Copy out all the lines in the records that include the word "only".

ENTRIES SUPPLIED START

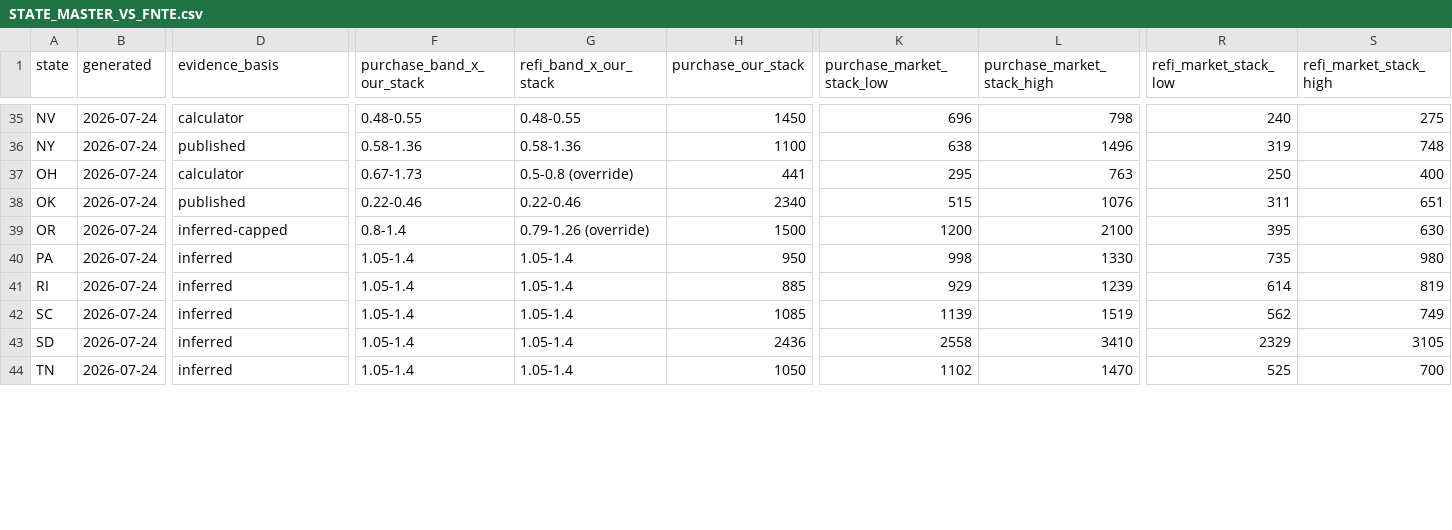
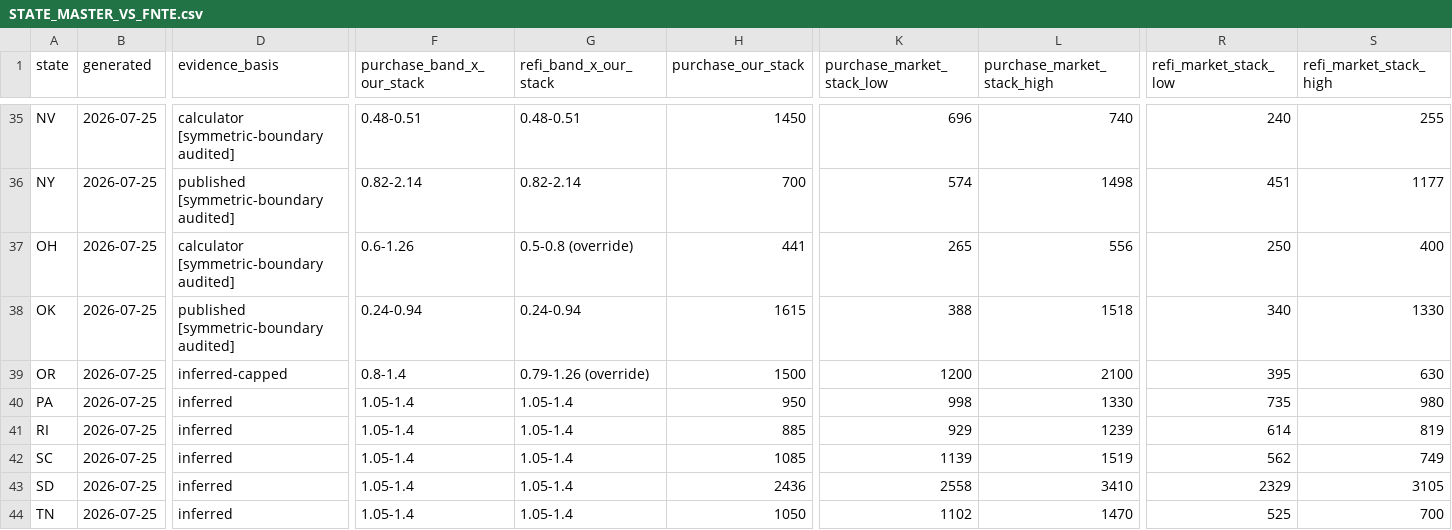
Before and after one commit to Tomduhamel1/DTC-Title, a CSV file: docs/STATE_MASTER_VS_FNTE.csv, drawn as a sheet; only a part is shown, gaps mark what is left out; the diff covers the shown part only; the diff names each change by its address in the sheet, - before the commit and + after, or states it on an @@ line.

```diff
--- a/docs/STATE_MASTER_VS_FNTE.csv
+++ b/docs/STATE_MASTER_VS_FNTE.csv
-B35:B44 (generated): 2026-07-24
+B35:B44 (generated): 2026-07-25
-D35 (evidence_basis): calculator
+D35 (evidence_basis): calculator [symmetric-boundary audited]
-F35 (purchase_band_x_our_stack): 0.48-0.55
+F35 (purchase_band_x_our_stack): 0.48-0.51
-G35 (refi_band_x_our_stack): 0.48-0.55
+G35 (refi_band_x_our_stack): 0.48-0.51
-L35 (purchase_market_stack_high): 798
+L35 (purchase_market_stack_high): 740
-S35 (refi_market_stack_high): 275
+S35 (refi_market_stack_high): 255
-D36 (evidence_basis): published
+D36 (evidence_basis): published [symmetric-boundary audited]
-F36 (purchase_band_x_our_stack): 0.58-1.36
+F36 (purchase_band_x_our_stack): 0.82-2.14
-G36 (refi_band_x_our_stack): 0.58-1.36
+G36 (refi_band_x_our_stack): 0.82-2.14
-H36 (purchase_our_stack): 1100
+H36 (purchase_our_stack): 700
-K36 (purchase_market_stack_low): 638
+K36 (purchase_market_stack_low): 574
-L36 (purchase_market_stack_high): 1496
+L36 (purchase_market_stack_high): 1498
-R36 (refi_market_stack_low): 319
+R36 (refi_market_stack_low): 451
-S36 (refi_market_stack_high): 748
+S36 (refi_market_stack_high): 1177
-D37 (evidence_basis): calculator
+D37 (evidence_basis): calculator [symmetric-boundary audited]
-F37 (purchase_band_x_our_stack): 0.67-1.73
+F37 (purchase_band_x_our_stack): 0.6-1.26
-K37 (purchase_market_stack_low): 295
+K37 (purchase_market_stack_low): 265
-L37 (purchase_market_stack_high): 763
+L37 (purchase_market_stack_high): 556
-D38 (evidence_basis): published
+D38 (evidence_basis): published [symmetric-boundary audited]
-F38 (purchase_band_x_our_stack): 0.22-0.46
+F38 (purchase_band_x_our_stack): 0.24-0.94
-G38 (refi_band_x_our_stack): 0.22-0.46
+G38 (refi_band_x_our_stack): 0.24-0.94
-H38 (purchase_our_stack): 2340
+H38 (purchase_our_stack): 1615
-K38 (purchase_market_stack_low): 515
+K38 (purchase_market_stack_low): 388
-L38 (purchase_market_stack_high): 1076
+L38 (purchase_market_stack_high): 1518
-R38 (refi_market_stack_low): 311
+R38 (refi_market_stack_low): 340
-S38 (refi_market_stack_high): 651
+S38 (refi_market_stack_high): 1330
```
Also changed, not shown: 137 edited cells elsewhere in this file, 1 other file.
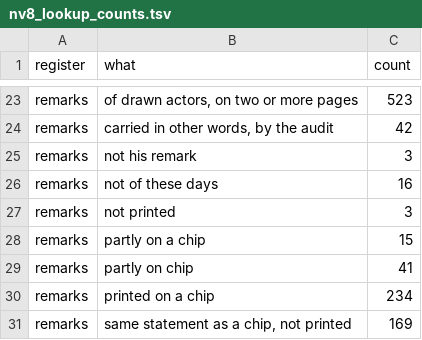
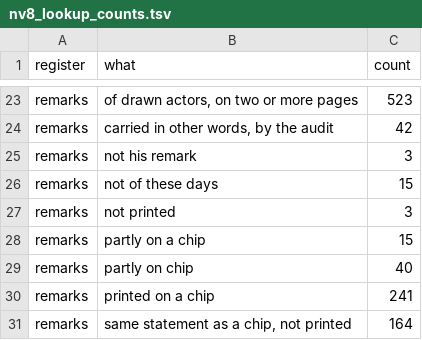
Before and after one commit to kevinnbass/huang-fifteen-days-mapped, a TSV file: research/nv8_lookup_counts.tsv, drawn as a sheet; only a part is shown, gaps mark what is left out.

```diff
--- a/research/nv8_lookup_counts.tsv
+++ b/research/nv8_lookup_counts.tsv
@@ -25,7 +25,7 @@ remarks	carried in other words, by the audit	42
 remarks	not his remark	3
-remarks	not of these days	16
+remarks	not of these days	15
 remarks	not printed	3
 remarks	partly on a chip	15
-remarks	partly on chip	41
-remarks	printed on a chip	234
-remarks	same statement as a chip, not printed	169
+remarks	partly on chip	40
+remarks	printed on a chip	241
+remarks	same statement as a chip, not printed	164
```
Also changed, not shown: research/nv8_blind_spot_population.tsv, research/nv8_paraphrased_acts.tsv, 26 other files.
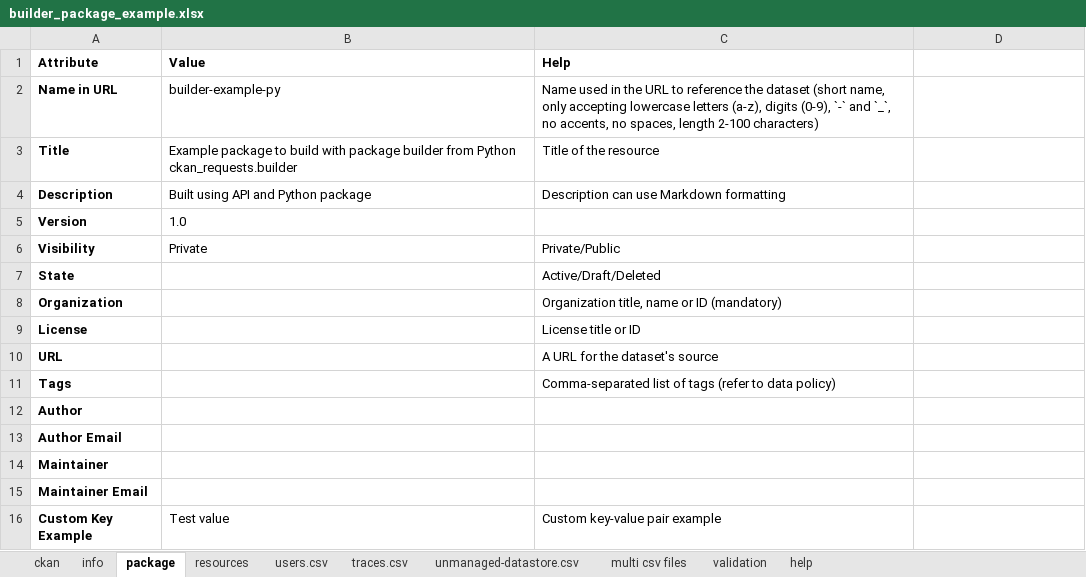
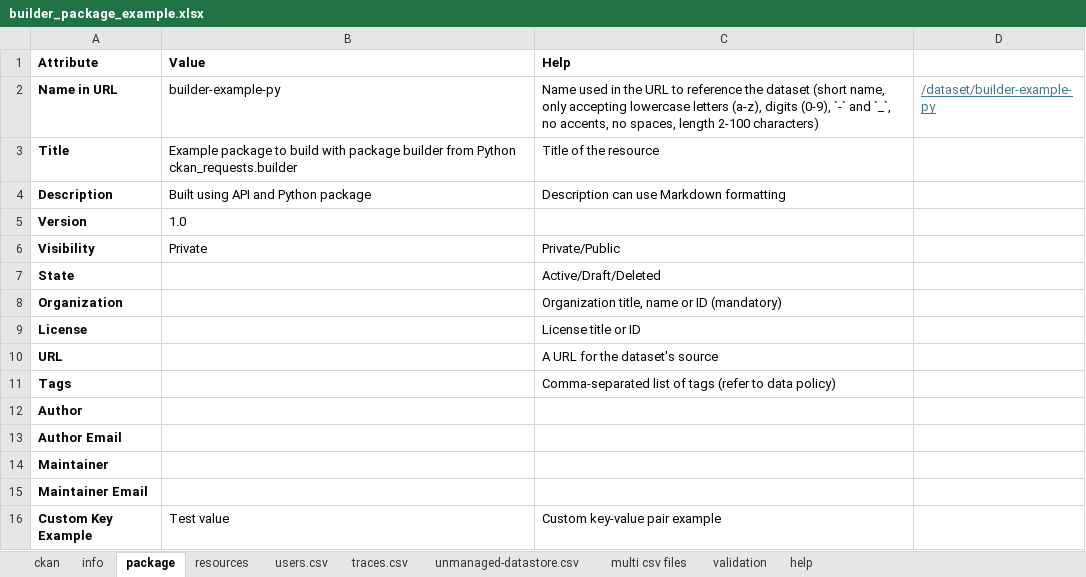
Before and after one commit to Mobidec/ckanapi_harvesters, an Excel workbook: src/ckanapi_harvesters/builder/builder_package_example.xlsx, sheet package, drawn as a sheet; values as stored, in another font and other column widths than the file's, no borders; the diff names each change by its address in the sheet, - before the commit and + after, or states it on an @@ line.

Commit message:
Clearer distinction between metadata from user, data source/data cleaner or pre-existing CKAN metadata Implemented progress callback for the various levels of the tasks

```diff
--- a/src/ckanapi_harvesters/builder/builder_package_example.xlsx (sheet package)
+++ b/src/ckanapi_harvesters/builder/builder_package_example.xlsx (sheet package)
-D2: (empty)
+D2: /dataset/builder-example-py
```
Also changed, not shown: 36 other files.
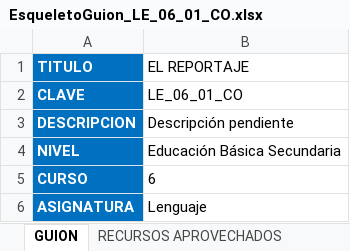
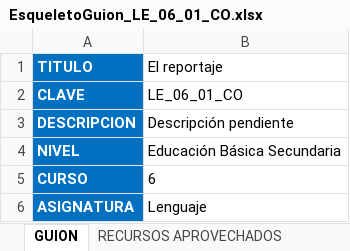
Before and after one commit to AulaPlanetaColombia/Lenguaje, an Excel workbook: fuentes/contenidos/grado06/guion01/EsqueletoGuion_LE_06_01_CO.xlsx, sheet GUION, drawn as a sheet; values as stored, in another font and other column widths than the file's, no borders; the diff names each change by its address in the sheet, - before the commit and + after, or states it on an @@ line.

Commit message:
LE0601: Ajuste y carga en GRECO
Escaleta, esqueleto, y guion cargado, manualmente, uno a uno, en GRECO.

```diff
--- a/fuentes/contenidos/grado06/guion01/EsqueletoGuion_LE_06_01_CO.xlsx (sheet GUION)
+++ b/fuentes/contenidos/grado06/guion01/EsqueletoGuion_LE_06_01_CO.xlsx (sheet GUION)
-B1: EL REPORTAJE
+B1: El reportaje
```
Also changed, not shown: sheet CUADERNO DE ESTUDIO, sheet RECURSOS APROVECHADOS, sheet CUADERNO DEL PROFESOR, sheet RECURSOS NUEVOS, fuentes/contenidos/grado06/guion01/Escaleta_LE_06_01_CO.xlsx, 1 other file.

ENTRIES SUPPLIED END

- TASK ANSWER
Before and after one commit to Tomduhamel1/DTC-Title, a CSV file: docs/STATE_MASTER_VS_FNTE.csv, drawn as a sheet; only a part is shown, gaps mark what is left out; the diff covers the shown part only; the diff names each change by its address in the sheet, - before the commit and + after, or states it on an @@ line.
Before and after one commit to kevinnbass/huang-fifteen-days-mapped, a TSV file: research/nv8_lookup_counts.tsv, drawn as a sheet; only a part is shown, gaps mark what is left out.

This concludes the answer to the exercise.